• Fascial NF – less delineated due to its propensity to grow along septa producing a stellate pattern
Other benign variants of NF include:
• Intravascular fasciitis is a rare type (<3% of NF cases), most commonly found in younger patients. It is characterized by slow growth and mainly involves small and medium sized vessels, which could be mistaken for a thrombus. It has a less myxomatous background and tends to have more giant cells. • Cranial fasciitis primarily presents during the first year of life and is believed to be associated with birth trauma. This well-demarcated lesion is characterized by rapid growth, which may involve the dura & meninges. It consists of prominent myxoid and hyalinized matrix, and may occasionally have focal bone metaplasia. • Ossifying fasciitis is a less well-circumscribed nodule, with numerous foci of bone metaplasia. Differential diagnoses include: • Proliferative fasciitis (PF) - may be distinguished by characteristic large cells appearing similar to ganglion cells and having one or two large, basophilic, peripherally located nuclei. The clinical course, however, is the same as NF. • Giant Cell Tumor of Tendon Sheath (GCTTS) - mainly occurs adjacent to the interphalangeal joints of the fingers, a very unusual location for NF. Histologically, GCTTS is not characterized by a myxoid matrix, and has a lobular appearance. Giant cells are usually prominent, and have many more nuclei than are seen NF. • Fibromatosis - typically is a poorly demarcated lesion which infiltrates the surrounding subcutaneous tissue. It consists of long slender-shaped fibroblasts and lacks the characteristic mucoid background. Giant cells are never seen. • Myxoma - may mimic the acute phase of nodular fasciitis with expansion of myxoid matrix, but no proliferation of myofibroblasts is seen. The process does not regress. Unlike NF, the process is virtually non-vascular. • Fibrous histiocytoma - may resemble the cellular or early resolving phase of nodular fasciitis. This entity consists of spindle cells and polygonal histiocytes usually arranged in a cartwheel or storiform pattern. NF, however, may ultimately mimic this entity in its end “resolution” state, • Fibrosarcoma (FS) - can be differentiated from NF by the organized fibroblasts arranged in interweaving bundles resulting in a herringbone pattern. Although it shares with NF a high mitotic rate, FS does not show the tissue-paper myxoid phenomenon. In general, complete surgical excision is curative, and this lesion rarely recurs once removed. The literature reports about 1% recurrence rate.
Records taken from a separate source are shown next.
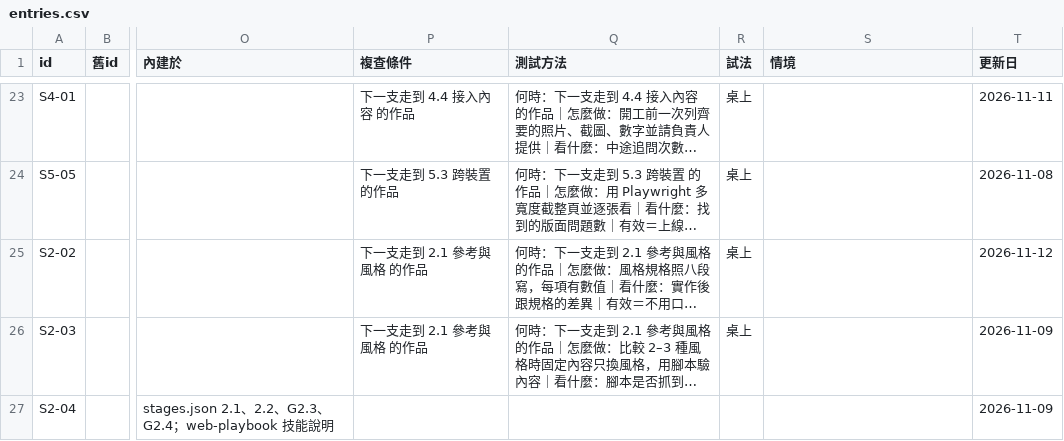
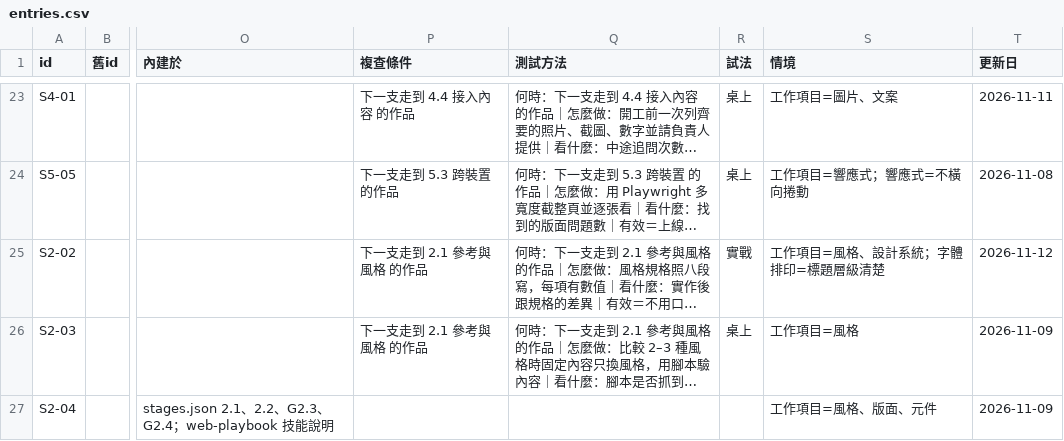
Before and after one commit to mick3412/web-playbook, a CSV file: data/entries.csv, drawn as a sheet; only a part is shown, gaps mark what is left out; long unchanged cells end in …; the diff covers the shown part only; the diff names each change by its address in the sheet, - before the commit and + after, or states it on an @@ line.

```diff
--- a/data/entries.csv
+++ b/data/entries.csv
-S23 (情境): (empty)
+S23 (情境): 工作項目=圖片、文案
-S24 (情境): (empty)
+S24 (情境): 工作項目=響應式；響應式=不橫向捲動
-R25 (試法): 桌上
+R25 (試法): 實戰
-S25 (情境): (empty)
+S25 (情境): 工作項目=風格、設計系統；字體排印=標題層級清楚
-S26 (情境): (empty)
+S26 (情境): 工作項目=風格
-S27 (情境): (empty)
+S27 (情境): 工作項目=風格、版面、元件
```
Also changed, not shown: 1 added row and 56 edited cells elsewhere in this file, data/recipes.csv, data/tools.csv, 14 other files.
Reported exceptions include an article by Thompson who reported approximately 9% recurrence of external ear lesions. Another article documented 13% recurrence rate, although upon re-review, all recurrent lesions were later re-classified as entities other than NF. In general, NF is felt to be a non-recurrent reparative process. Suggested Reading:
Bernstein KE; Lattes R. Nodular (Pseudosarcomatous) Fasciitis, A Nonrecurrent Lesion: Clinicopathologic Study of 134 Cases. Cancer 49(8): 1668-78, 1982.
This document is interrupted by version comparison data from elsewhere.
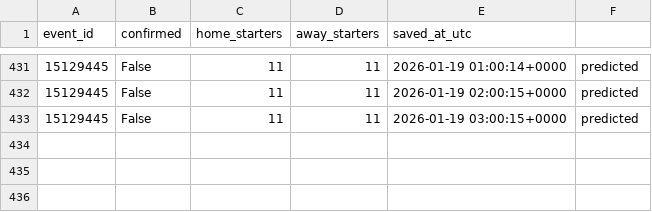
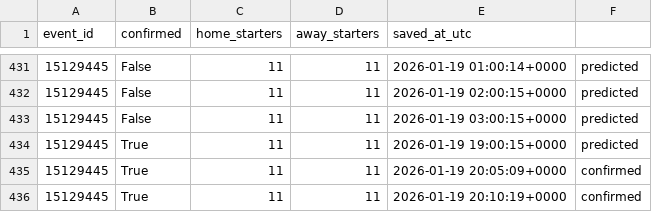
Before and after one commit to ds-oliver/FantraxAPI, a CSV file: data/sofascore/lineups_index.csv, drawn as a sheet; only a part is shown, gaps mark what is left out; the diff names each change by its address in the sheet, - before the commit and + after, or states it on an @@ line.

```diff
--- a/data/sofascore/lineups_index.csv
+++ b/data/sofascore/lineups_index.csv
+row 434: 15129445 | True | 11 | 11 | 2026-01-19 19:00:15+0000 | predicted
+row 435: 15129445 | True | 11 | 11 | 2026-01-19 20:05:09+0000 | confirmed
+row 436: 15129445 | True | 11 | 11 | 2026-01-19 20:10:19+0000 | confirmed
```
Also changed, not shown: data/sofascore/schedules/17_76986_upcoming.csv, 6 other files.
Okoye MI; Watanabe I. Ultrastructural and Immunohistochemical Investigations of the Giant Cells in Nodular Fasciitis. J Natl Med Assoc 80 (7): 770-5, 1988.
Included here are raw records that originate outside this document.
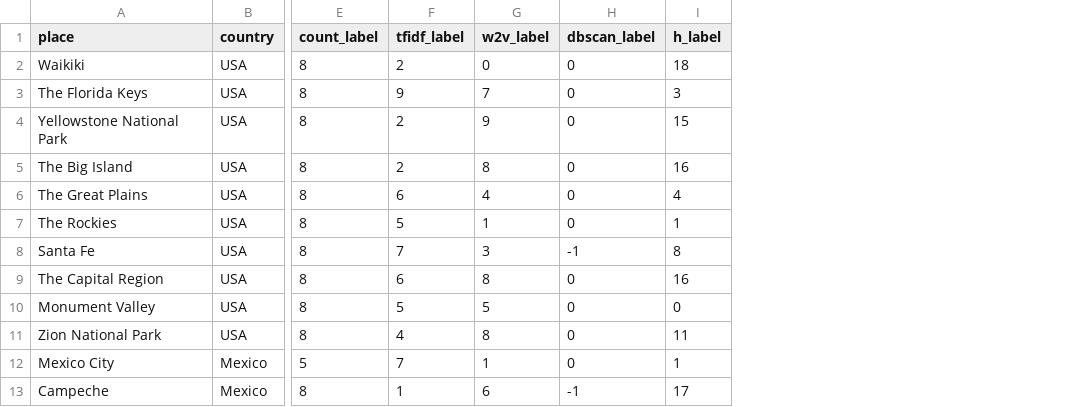
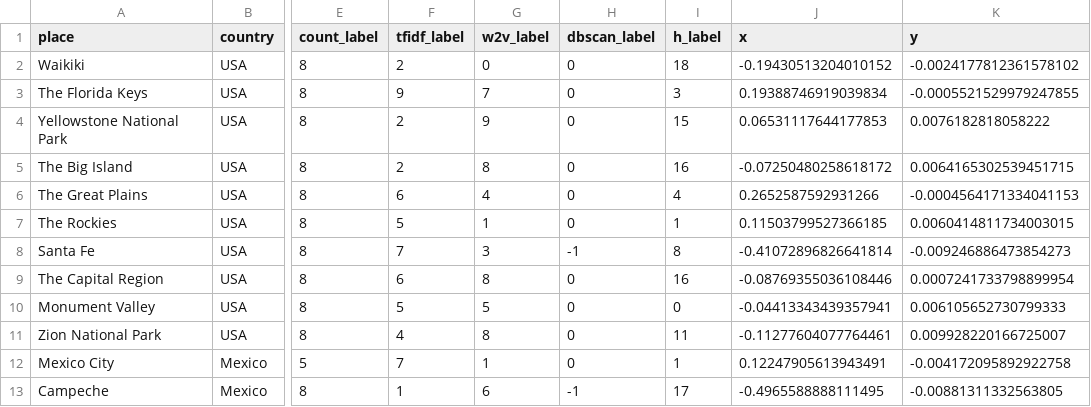
Before and after one commit to SaschaFuksa/datascience, a CSV file: crawling-and-preprocessing/content/location_cluster.csv, drawn as a sheet; only a part is shown, gaps mark what is left out; the diff names each change by its address in the sheet, - before the commit and + after, or states it on an @@ line.

```diff
--- a/crawling-and-preprocessing/content/location_cluster.csv
+++ b/crawling-and-preprocessing/content/location_cluster.csv
+column J (x), rows 2-13: -0.19430513204010152 | 0.19388746919039834 | 0.06531117644177853 | -0.07250480258618172 | 0.2652587592931266 | 0.11503799527366185 | -0.41072896826641814 | -0.08769355036108446 | -0.04413343439357941 | -0.11277604077764461 | 0.12247905613943491 | -0.4965588888111495
+column K (y), rows 2-13: -0.0024177812361578102 | -0.0005521529979247855 | 0.0076182818058222 | 0.0064165302539451715 | -0.0004564171334041153 | 0.0060414811734003015 | -0.009246886473854273 | 0.0007241733798899954 | 0.006105652730799333 | 0.009928220166725007 | -0.004172095892922758 | -0.00881311332563805
```
Also changed, not shown: 4 other files.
Akihiro Y; Hideki O. Nodular Fasciitis with Degeneration and Regression. J Craniofac Surg 19(4): 1167-70, 2008.
Lenyoun EH; Wu JK; Ebert B; Lieberman B. Rapidly Growing Nodular Fasciitis in the Cheek of an Infant: Case Report of a Rare Presentation. Eplasty 8: e30, 2008.
Thompson LD; Fanburg-Smith JC; Wenig BM. Nodular Fasciitis of the External Ear Region: A Clinicopathologic Study of 50 Cases. Ann Diagn Pathol 5(4): 191-8, 2001.
Weiss S, Goldblum J. Enzinger & Weiss’s Soft Tissue Tumors (5th ed). Philadelphia: Mosby/Elsevier Inc. 177-92, 2008.